Israel has called up an estimated 2,000 army reservists as troops prepared to take control of five major Palestinian towns in the West Bank. The mobilization of soldiers is aimed at halting a wave of Palestinian terror attacks, including suicide bombings. But not all members of the Israeli cabinet are happy about some of the measures being taken.
In the latest incursion, Israeli troops backed by about 60 tanks and armored personnel carriers swept into Qalqilya in the West Bank. Israeli troops also have moved back into at least four other Palestinian-ruled towns: Bethlehem, Jenin, Nablus and Tulkarem.
Daniel Taub, a spokesman for the Israeli foreign ministry, says Israel is being forced to launch the offensive in a bid to halt Palestinian suicide bombings. "Israel has had to call up yet another round of reserve soldiers," he said. "It is not something that we want to do, and it means many families are losing their fathers and husbands. The reason we are doing this is because quite simply because the Palestinian Authority has still failed to fulfill any of the commitments that it undertook to fulfill over the last eight years."
At the same time, the Israeli defense minister Binyamin Ben-Eliezer denied claims that the Israeli military also planned to take over the running of the civil administration in Palestinian areas.
He says he wants the troops to be deployed for no longer than six months and that the soldiers are not out to punish all Palestinians, but only searching for those involved in terror.
He was reacting to statements by Palestinian Cabinet Minister Saeb Erekat, who accused Israel of wanting to destroy the Palestinian Authority and "to replace it with the Israeli civil administration and Israeli military government."
"It is obvious that the Israeli government now is resuming fully its occupation," he said. "They are continuing the destruction of the Palestinian Authority."
Israel, meanwhile, is considering a number of other steps. They include expelling suspected Palestinian terrorists from the territories and the forced transfer of the families of Palestinian suicide bombers from the West Bank to the Gaza Strip.

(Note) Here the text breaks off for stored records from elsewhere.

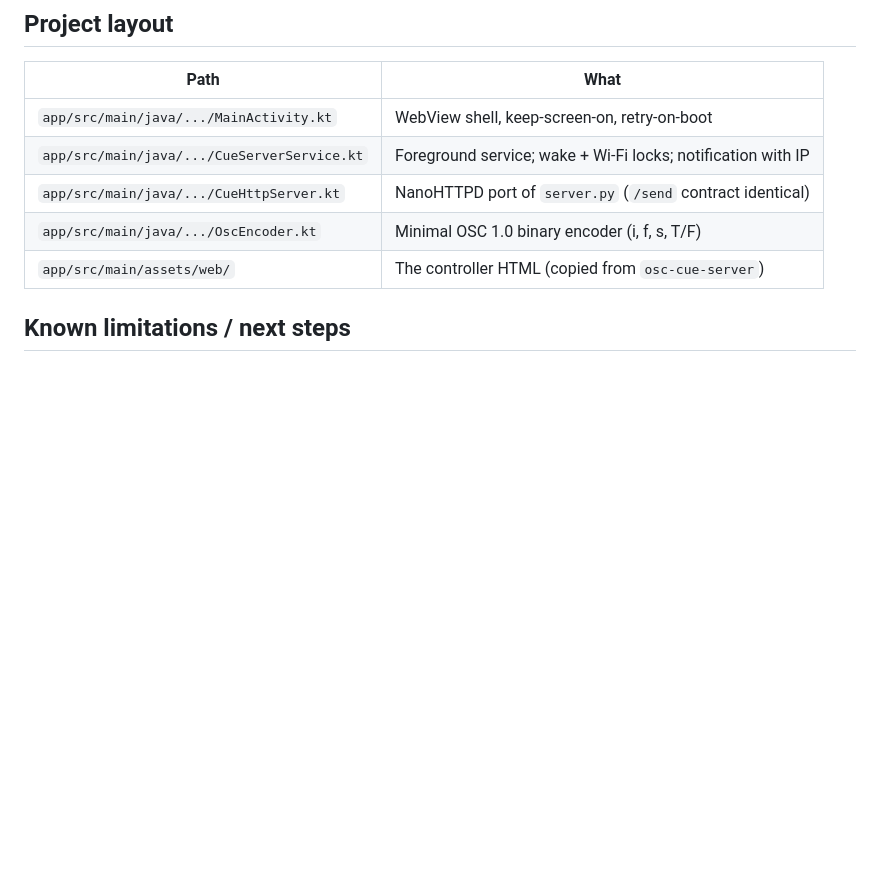
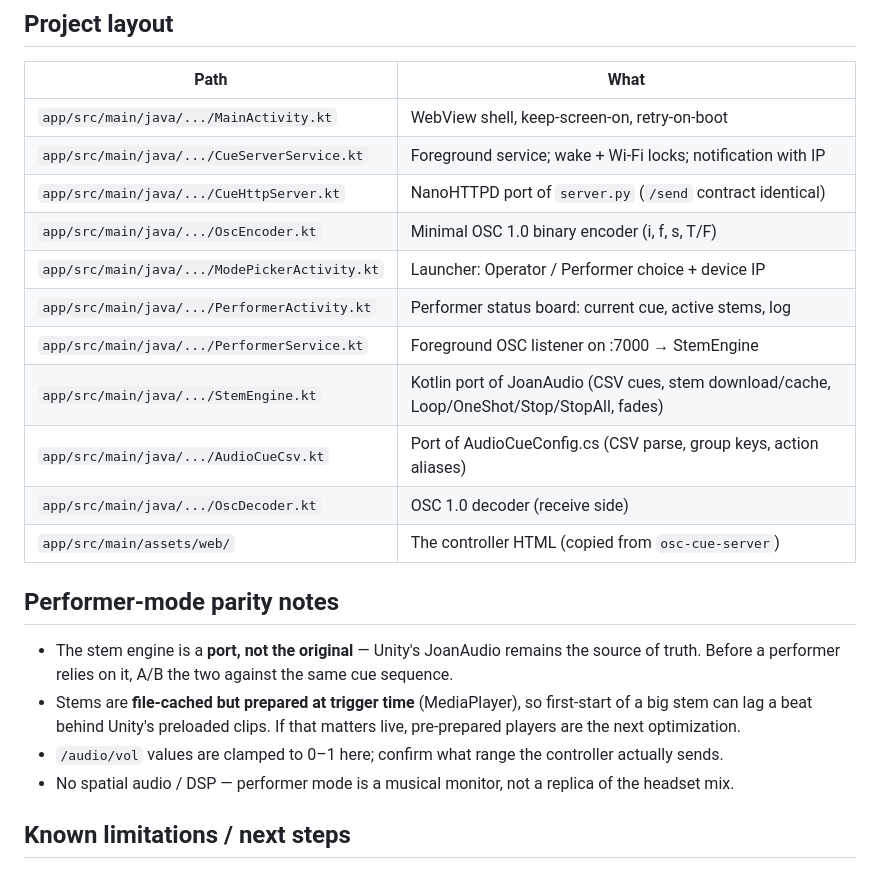
Before and after one commit to psychojelly/joan-cue-controller-android, a Markdown page: README.md, the part around the change. GitHub-like rendering; blank space fills up the shorter version.

Commit message:
Add Performer mode: native OSC listener + JoanAudio stem-engine port
Two modes picked at launch (no auto-remember, so a tablet can't boot into
the wrong role): Operator (existing controller+server) and Performer — a
foreground service listening on UDP :7000 that mirrors Unity's
OscCueReceiver addresses (/audio/cue, seek/jump[/stem], /audio/vol) and
drives a Kotlin port of the JoanAudio engine: CSV cue config with group
keys and action aliases, GitHub stem download + disk cache with preload,
Hold/Loop/OneShot/Stop/StopAll with volume ramps, one-shot auto-release.
Glanceable performer status board (current cue, active stems, log).
Also: operator WebView gains Import/Export settings bridges (file chooser
+ blob saver). Builds clean.

Co-Authored-By: Claude Fable 5 <noreply@anthropic.com>

```diff
--- a/README.md
+++ b/README.md
@@ -114,7 +114,26 @@ app updates — use the controller's Export Settings for backups anyway.
 | `app/src/main/java/.../CueServerService.kt` | Foreground service; wake + Wi-Fi locks; notification with IP |
 | `app/src/main/java/.../CueHttpServer.kt` | NanoHTTPD port of `server.py` (`/send` contract identical) |
 | `app/src/main/java/.../OscEncoder.kt` | Minimal OSC 1.0 binary encoder (i, f, s, T/F) |
+| `app/src/main/java/.../ModePickerActivity.kt` | Launcher: Operator / Performer choice + device IP |
+| `app/src/main/java/.../PerformerActivity.kt` | Performer status board: current cue, active stems, log |
+| `app/src/main/java/.../PerformerService.kt` | Foreground OSC listener on :7000 → StemEngine |
+| `app/src/main/java/.../StemEngine.kt` | Kotlin port of JoanAudio (CSV cues, stem download/cache, Loop/OneShot/Stop/StopAll, fades) |
+| `app/src/main/java/.../AudioCueCsv.kt` | Port of AudioCueConfig.cs (CSV parse, group keys, action aliases) |
+| `app/src/main/java/.../OscDecoder.kt` | OSC 1.0 decoder (receive side) |
 | `app/src/main/assets/web/` | The controller HTML (copied from `osc-cue-server`) |
+
+## Performer-mode parity notes
+
+- The stem engine is a **port, not the original** — Unity's JoanAudio remains
+  the source of truth. Before a performer relies on it, A/B the two against
+  the same cue sequence.
+- Stems are **file-cached but prepared at trigger time** (MediaPlayer), so
+  first-start of a big stem can lag a beat behind Unity's preloaded clips.
+  If that matters live, pre-prepared players are the next optimization.
+- `/audio/vol` values are clamped to 0–1 here; confirm what range the
+  controller actually sends.
+- No spatial audio / DSP — performer mode is a musical monitor, not a
+  replica of the headset mix.
 
 ## Known limitations / next steps
 
```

Some Israeli cabinet ministers also want the homes of these families to be demolished, but such sanctions are likely to be opposed by the international community as a form of collective punishment.
At the same time, bitter arguments broke out in Israel's cabinet Sunday over the decision to build a security fence around the West Bank in a bid to stop Palestinians crossing into the Jewish state to launch violent attacks.
Israel's foreign minister, Shimon Peres, warned the cabinet that the fence, which encroaches into the West Bank, will do "great diplomatic damage" to the country's reputation.
He says he may consider quitting the government if the proposed maps of the fence are not altered.